3. If you have little or even no credit, ask a relative, spouse, significant other, lover, or parent to add you as an authorized user to one of their accounts. This will add additional credit history to your credit report (and the act of adding an authorized user to an account is usually as easy as a phone call and generally does not require any type of approval or credit inquiry).
Speaking of credit inquiries . . . credit inquiries (or the number of times you have had your credit pulled) does have an affect on your credit score. BUT, it is almost never the top thing affecting someone’s credit rating. In the grand scheme, or let me re-phrase that, in the grand-matrix of credit scoring, the credit model has to assume that an excessive number of inquiries means one of two things: either, one, the person continues to apply and get turned down for credit (and has to have more and more and more people pull their credit) or, two, they are desperate for credit and are looking to open up multiple accounts (to borrower as much as they can). If you are shopping for a mortgage, you need to have someone pull your credit as early in the process as possible. Waiting until the last minute to have your credit pulled (for fear of losing 4 or 5 points) makes very little sense (for too many reasons to go into here). However, once you have had one mortgage broker pull your credit and you know your credit rating, it is usually not necessary to have anyone else pull your credit until you are ready to move forward (to lock-in your rate, complete an application, etc.) If the mortgage person you are talking with will not or does not give you your credit rating, it is probably because they are afraid you will use that information to shop for a mortgage. And usually those people are afraid for a good reason.
4. A few points may make a HUGE difference . . . or it may make NO difference at all. Credit scores generally range from 400 to 850. In the mortgage world, a 660 credit score is considered average, 700 is considered excellent and anything below 580 is somewhere between difficult and very-difficult to get financing. At a credit score in the lower tiers (580 to 660), every point counts. On mortgage financing, the products available and the interest rate you may be able to qualify for is driven (partly) off of your credit score — and almost all 1st mortgage products have guideline minimums such as 580, 600, 620, 640, 660 or 680. On 2nd mortgage financing products, the credit score can be even more important. However, in most situations, at the higher tier of the credit scores (720+), there is absolutely no difference between a 720 credit score and an 820 credit score. Both are considered great credit and both are able to get the best rate and best terms for financing.

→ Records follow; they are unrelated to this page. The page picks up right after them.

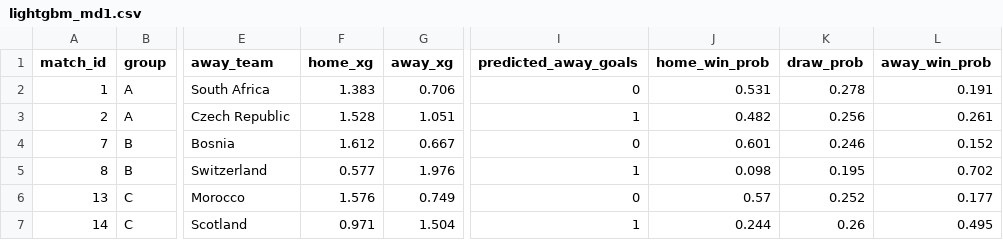
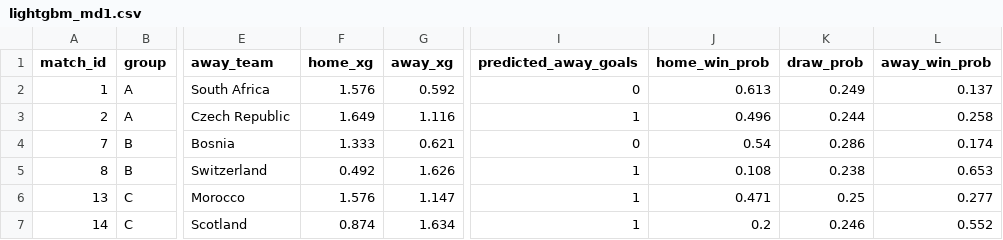
Before and after one commit to Bardiyashavandi/World-Cup-2026-Predictor, a CSV file: data/predictions/lightgbm_md1.csv, drawn as a sheet; only a part is shown, gaps mark what is left out; the diff covers the shown part only; the diff names each change by its address in the sheet, - before the commit and + after, or states it on an @@ line.

```diff
--- a/data/predictions/lightgbm_md1.csv
+++ b/data/predictions/lightgbm_md1.csv
-F2 (home_xg): 1.383
+F2 (home_xg): 1.576
-G2 (away_xg): 0.706
+G2 (away_xg): 0.592
-J2 (home_win_prob): 0.531
+J2 (home_win_prob): 0.613
-K2 (draw_prob): 0.278
+K2 (draw_prob): 0.249
-L2 (away_win_prob): 0.191
+L2 (away_win_prob): 0.137
-F3 (home_xg): 1.528
+F3 (home_xg): 1.649
-G3 (away_xg): 1.051
+G3 (away_xg): 1.116
-J3 (home_win_prob): 0.482
+J3 (home_win_prob): 0.496
-K3 (draw_prob): 0.256
+K3 (draw_prob): 0.244
-L3 (away_win_prob): 0.261
+L3 (away_win_prob): 0.258
-F4 (home_xg): 1.612
+F4 (home_xg): 1.333
-G4 (away_xg): 0.667
+G4 (away_xg): 0.621
-J4 (home_win_prob): 0.601
+J4 (home_win_prob): 0.54
-K4 (draw_prob): 0.246
+K4 (draw_prob): 0.286
-L4 (away_win_prob): 0.152
+L4 (away_win_prob): 0.174
-F5 (home_xg): 0.577
+F5 (home_xg): 0.492
-G5 (away_xg): 1.976
+G5 (away_xg): 1.626
-J5 (home_win_prob): 0.098
+J5 (home_win_prob): 0.108
-K5 (draw_prob): 0.195
+K5 (draw_prob): 0.238
-L5 (away_win_prob): 0.702
+L5 (away_win_prob): 0.653
-G6 (away_xg): 0.749
+G6 (away_xg): 1.147
-I6 (predicted_away_goals): 0
+I6 (predicted_away_goals): 1
-J6 (home_win_prob): 0.57
+J6 (home_win_prob): 0.471
-K6 (draw_prob): 0.252
+K6 (draw_prob): 0.25
-L6 (away_win_prob): 0.177
+L6 (away_win_prob): 0.277
-F7 (home_xg): 0.971
+F7 (home_xg): 0.874
-G7 (away_xg): 1.504
+G7 (away_xg): 1.634
-J7 (home_win_prob): 0.244
+J7 (home_win_prob): 0.2
-K7 (draw_prob): 0.26
+K7 (draw_prob): 0.246
-L7 (away_win_prob): 0.495
+L7 (away_win_prob): 0.552
```
Also changed, not shown: 97 edited cells elsewhere in this file, data/predictions/lightgbm_all.csv, 4 other files.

And as far as your credit and your credit score . . . you can take my advice or leave it . . . but remember (in the wise-words of Morpheus) ” . . . I can only show you the door. You’re the one that has to walk through it.” (Sometimes I even make my own self laugh — where do I come up with this stuff??)